Getting prices to both individual sites and your entire network is a faster, more efficient process when you automate. That speed means no fraction of a cent is left at the pump, and gives you a competitive advantage. You never want to be known as the store or brand who always prices higher than competitors. Indeed, your pricing reputation should be one of speed and reliability. If a nearby competitor changes its price, your automated process should immediately alert you to changes in the market so that you can accurately and quickly respond.
The concept of shifting some pricing work off of people and onto computers is part of what many executives, analysts and store managers find off-putting about an automated process. The fear lies in loss of control. In practice, though, pricing technology provides more control over important decisions through providing the insight into how, why and where purchases happen. Best-in-class business intelligence tools will allow you to both receive and process data and automate the optimization that typically follows, while still leaving room for analysts to make the tough decisions and execute on recommendations they agree with. Data errors can lead to misinformed decisions, which can lead to unnecessary profit loss. Avoiding those errors leads to the opposite.
Additionally, avoiding data errors helps maintain brand promise. In other words, your brand won't be undermined by poor pricing execution.
Removing the human element from the more straightforward pricing decisions has another positive impact on profit: increased ROI through decreasing resources allocated to these tasks.
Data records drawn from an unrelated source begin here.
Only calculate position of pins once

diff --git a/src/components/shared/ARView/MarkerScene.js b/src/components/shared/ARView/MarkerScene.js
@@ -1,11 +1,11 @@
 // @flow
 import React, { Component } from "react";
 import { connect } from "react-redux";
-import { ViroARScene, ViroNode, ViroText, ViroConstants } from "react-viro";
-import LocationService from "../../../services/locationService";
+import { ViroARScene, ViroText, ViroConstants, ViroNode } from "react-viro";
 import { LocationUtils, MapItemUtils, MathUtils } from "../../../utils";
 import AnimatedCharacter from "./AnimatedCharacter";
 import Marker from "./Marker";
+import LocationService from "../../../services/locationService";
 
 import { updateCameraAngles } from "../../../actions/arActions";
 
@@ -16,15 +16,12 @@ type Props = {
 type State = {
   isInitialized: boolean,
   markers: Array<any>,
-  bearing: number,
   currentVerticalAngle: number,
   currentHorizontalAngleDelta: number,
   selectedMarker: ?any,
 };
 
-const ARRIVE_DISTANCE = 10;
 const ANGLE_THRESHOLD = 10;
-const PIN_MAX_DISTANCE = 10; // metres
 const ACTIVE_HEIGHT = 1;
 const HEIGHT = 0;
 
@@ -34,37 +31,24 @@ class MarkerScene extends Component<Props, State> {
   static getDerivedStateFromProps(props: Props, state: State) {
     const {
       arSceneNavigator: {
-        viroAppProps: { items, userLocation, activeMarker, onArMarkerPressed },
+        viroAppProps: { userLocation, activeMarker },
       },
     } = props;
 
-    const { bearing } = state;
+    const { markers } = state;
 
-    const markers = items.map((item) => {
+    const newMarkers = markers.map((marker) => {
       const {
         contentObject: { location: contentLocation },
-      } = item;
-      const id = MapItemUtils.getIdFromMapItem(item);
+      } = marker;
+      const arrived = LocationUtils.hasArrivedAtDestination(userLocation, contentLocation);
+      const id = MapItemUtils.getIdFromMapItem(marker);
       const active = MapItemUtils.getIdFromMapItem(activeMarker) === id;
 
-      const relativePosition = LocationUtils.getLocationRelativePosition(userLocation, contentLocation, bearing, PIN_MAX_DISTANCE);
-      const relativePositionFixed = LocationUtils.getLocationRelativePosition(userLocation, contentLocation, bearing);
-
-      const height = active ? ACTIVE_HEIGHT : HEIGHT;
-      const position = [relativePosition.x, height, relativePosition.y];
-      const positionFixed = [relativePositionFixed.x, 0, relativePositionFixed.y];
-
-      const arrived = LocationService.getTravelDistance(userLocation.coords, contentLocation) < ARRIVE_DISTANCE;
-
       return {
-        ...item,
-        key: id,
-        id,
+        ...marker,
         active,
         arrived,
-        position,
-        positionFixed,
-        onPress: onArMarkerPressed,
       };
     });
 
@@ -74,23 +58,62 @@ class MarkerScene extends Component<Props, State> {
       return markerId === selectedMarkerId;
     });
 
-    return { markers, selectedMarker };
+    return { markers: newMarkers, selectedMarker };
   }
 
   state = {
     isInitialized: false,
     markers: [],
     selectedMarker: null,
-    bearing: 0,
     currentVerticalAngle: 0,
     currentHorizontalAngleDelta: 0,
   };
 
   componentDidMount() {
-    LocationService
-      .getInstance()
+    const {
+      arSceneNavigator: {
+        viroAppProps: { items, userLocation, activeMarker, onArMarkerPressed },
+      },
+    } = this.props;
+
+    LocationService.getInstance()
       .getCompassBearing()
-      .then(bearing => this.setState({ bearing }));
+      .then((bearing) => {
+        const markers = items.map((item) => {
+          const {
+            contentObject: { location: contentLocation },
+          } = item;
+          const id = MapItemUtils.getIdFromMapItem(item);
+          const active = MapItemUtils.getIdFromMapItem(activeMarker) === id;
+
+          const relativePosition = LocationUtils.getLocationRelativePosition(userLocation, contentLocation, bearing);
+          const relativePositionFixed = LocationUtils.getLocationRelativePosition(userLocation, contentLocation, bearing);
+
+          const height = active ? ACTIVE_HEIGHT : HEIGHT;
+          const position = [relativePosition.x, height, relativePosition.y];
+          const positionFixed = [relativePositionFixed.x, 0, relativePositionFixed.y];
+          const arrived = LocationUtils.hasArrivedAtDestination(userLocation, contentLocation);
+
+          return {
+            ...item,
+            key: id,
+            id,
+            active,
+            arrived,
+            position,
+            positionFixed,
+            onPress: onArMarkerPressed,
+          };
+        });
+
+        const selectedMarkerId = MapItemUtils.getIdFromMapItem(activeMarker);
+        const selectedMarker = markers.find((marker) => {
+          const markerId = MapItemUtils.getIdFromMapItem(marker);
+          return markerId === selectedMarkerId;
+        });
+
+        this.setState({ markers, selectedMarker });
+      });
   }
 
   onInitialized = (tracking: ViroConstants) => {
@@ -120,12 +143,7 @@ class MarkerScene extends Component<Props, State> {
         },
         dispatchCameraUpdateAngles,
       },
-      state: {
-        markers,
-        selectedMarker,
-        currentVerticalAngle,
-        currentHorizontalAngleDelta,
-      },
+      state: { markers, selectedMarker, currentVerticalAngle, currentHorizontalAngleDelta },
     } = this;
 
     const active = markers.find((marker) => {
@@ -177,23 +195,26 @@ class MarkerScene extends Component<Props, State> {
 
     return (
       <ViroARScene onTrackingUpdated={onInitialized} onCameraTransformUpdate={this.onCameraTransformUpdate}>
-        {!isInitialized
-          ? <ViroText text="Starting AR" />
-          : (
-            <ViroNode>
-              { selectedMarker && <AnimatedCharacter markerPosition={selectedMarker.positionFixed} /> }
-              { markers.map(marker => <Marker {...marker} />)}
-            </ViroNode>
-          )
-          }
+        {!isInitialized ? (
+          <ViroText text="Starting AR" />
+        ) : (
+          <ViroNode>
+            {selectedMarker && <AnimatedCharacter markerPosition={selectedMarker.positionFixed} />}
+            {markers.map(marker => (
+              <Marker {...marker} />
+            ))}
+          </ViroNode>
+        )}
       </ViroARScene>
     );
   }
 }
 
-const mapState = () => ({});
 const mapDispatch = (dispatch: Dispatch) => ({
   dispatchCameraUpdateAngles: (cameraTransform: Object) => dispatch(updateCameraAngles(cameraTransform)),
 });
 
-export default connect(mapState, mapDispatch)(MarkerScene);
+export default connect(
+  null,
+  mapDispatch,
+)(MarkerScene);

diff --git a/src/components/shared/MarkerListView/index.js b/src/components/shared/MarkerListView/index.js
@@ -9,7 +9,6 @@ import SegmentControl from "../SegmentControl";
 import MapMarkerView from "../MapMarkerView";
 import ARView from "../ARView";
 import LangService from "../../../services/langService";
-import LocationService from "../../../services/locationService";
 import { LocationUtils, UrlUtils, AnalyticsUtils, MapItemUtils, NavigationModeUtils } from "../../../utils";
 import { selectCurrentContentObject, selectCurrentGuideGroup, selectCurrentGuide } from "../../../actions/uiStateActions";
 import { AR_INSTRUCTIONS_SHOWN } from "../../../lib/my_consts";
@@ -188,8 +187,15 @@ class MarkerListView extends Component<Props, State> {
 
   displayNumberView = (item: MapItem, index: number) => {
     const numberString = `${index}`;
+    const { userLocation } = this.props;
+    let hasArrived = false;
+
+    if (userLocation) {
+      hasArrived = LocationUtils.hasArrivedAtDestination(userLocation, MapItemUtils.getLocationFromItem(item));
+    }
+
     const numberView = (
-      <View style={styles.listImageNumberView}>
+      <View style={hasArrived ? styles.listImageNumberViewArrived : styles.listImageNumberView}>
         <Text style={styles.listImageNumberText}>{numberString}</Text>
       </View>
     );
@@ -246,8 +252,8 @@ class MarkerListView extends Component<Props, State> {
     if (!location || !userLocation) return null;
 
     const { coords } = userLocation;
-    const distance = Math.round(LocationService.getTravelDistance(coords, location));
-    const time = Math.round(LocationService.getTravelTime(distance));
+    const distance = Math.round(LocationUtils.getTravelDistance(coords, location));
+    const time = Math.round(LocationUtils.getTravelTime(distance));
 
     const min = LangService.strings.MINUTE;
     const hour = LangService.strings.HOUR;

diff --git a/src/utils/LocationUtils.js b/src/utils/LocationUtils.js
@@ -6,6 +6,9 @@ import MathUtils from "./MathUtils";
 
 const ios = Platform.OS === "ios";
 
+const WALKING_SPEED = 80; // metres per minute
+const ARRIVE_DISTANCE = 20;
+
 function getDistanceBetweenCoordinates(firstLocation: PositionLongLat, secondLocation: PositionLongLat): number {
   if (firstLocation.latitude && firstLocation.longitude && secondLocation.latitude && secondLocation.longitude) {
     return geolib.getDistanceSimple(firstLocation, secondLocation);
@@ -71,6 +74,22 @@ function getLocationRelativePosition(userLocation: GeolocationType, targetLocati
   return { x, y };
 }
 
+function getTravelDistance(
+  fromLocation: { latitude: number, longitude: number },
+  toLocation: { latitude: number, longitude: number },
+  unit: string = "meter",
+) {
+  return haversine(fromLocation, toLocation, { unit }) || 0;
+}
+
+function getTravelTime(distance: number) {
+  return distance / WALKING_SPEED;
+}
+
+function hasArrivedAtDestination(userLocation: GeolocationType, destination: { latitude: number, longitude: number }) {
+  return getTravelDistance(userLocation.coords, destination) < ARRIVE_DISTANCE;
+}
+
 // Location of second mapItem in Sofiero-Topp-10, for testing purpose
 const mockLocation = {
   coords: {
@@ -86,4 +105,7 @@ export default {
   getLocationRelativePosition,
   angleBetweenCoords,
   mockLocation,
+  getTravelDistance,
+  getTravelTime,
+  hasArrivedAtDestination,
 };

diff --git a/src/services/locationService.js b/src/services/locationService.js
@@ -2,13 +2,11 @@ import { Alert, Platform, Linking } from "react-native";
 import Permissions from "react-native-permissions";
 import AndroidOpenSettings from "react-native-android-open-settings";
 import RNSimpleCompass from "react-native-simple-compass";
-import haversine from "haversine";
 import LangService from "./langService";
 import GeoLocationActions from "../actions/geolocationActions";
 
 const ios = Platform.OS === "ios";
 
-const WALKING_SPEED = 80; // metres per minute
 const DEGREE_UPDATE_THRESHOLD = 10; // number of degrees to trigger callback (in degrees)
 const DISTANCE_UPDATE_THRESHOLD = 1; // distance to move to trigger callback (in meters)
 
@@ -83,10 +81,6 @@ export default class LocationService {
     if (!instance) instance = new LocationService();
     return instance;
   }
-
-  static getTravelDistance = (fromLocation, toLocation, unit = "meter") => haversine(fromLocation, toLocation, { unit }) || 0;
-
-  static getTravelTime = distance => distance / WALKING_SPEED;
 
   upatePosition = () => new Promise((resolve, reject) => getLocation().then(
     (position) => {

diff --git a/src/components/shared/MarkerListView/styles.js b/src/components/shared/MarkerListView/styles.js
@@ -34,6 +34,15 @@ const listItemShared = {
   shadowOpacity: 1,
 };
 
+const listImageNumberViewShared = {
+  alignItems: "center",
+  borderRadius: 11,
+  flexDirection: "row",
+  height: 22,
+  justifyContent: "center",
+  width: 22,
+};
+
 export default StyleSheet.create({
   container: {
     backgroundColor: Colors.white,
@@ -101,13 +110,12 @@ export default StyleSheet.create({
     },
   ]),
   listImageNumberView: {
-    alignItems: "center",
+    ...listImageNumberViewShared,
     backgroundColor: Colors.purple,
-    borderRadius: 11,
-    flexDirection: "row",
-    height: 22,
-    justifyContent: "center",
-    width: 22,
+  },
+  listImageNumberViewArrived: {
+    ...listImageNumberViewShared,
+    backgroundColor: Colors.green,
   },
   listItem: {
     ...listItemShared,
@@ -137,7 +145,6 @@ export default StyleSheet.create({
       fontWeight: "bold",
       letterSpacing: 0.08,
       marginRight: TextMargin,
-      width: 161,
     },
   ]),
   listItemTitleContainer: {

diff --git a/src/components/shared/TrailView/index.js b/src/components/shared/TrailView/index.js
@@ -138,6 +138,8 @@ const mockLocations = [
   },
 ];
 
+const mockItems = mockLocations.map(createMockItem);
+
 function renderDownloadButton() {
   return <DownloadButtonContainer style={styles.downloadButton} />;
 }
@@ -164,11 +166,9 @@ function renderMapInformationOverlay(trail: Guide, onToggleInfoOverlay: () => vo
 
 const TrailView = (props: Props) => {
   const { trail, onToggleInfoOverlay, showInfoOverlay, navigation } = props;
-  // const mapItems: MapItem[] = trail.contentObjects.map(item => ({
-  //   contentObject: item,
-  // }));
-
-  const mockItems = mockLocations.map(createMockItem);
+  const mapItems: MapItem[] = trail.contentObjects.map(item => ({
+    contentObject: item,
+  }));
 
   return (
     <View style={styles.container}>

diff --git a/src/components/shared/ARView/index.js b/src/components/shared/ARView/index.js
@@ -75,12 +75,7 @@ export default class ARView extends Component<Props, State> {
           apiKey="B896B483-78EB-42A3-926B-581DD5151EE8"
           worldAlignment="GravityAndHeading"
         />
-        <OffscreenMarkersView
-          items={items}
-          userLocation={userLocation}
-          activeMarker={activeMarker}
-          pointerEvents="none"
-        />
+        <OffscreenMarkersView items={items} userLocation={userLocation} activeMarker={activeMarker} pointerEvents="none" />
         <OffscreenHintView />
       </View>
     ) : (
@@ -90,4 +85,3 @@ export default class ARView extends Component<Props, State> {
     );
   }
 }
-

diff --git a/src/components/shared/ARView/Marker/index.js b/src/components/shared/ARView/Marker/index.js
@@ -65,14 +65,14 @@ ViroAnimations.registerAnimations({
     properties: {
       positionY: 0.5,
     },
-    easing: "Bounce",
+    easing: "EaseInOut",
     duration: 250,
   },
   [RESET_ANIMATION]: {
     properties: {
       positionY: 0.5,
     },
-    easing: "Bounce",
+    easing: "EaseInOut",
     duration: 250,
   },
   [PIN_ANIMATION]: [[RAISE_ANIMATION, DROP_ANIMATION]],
That doesn't mean your analysts will go the way of the dinosaurs. It means they'll be able to develop more strategic, bigger picture initiatives rather than devoting their prowess to daily pricing concerns. With more time, these analysts will be able to throw their full weight behind those more difficult pricing decisions that demand acute, detailed market knowledge.
Automation has long since permeated our daily existence. Fighting it is a natural reaction — we all desire control over the processes that we're responsible for, and automation can feel like a threat to that control. But it's the opposite. It's an enabler, a tool for empowerment. In fuel, automation performs the heavy data lifting, allowing you to devise and execute highly effective pricing strategies you've never had time for in the past. It keeps your brand and organization on the cutting edge of fuel pricing performance. And, if you recognize its value and use it well, automation will more than pay you back in kind.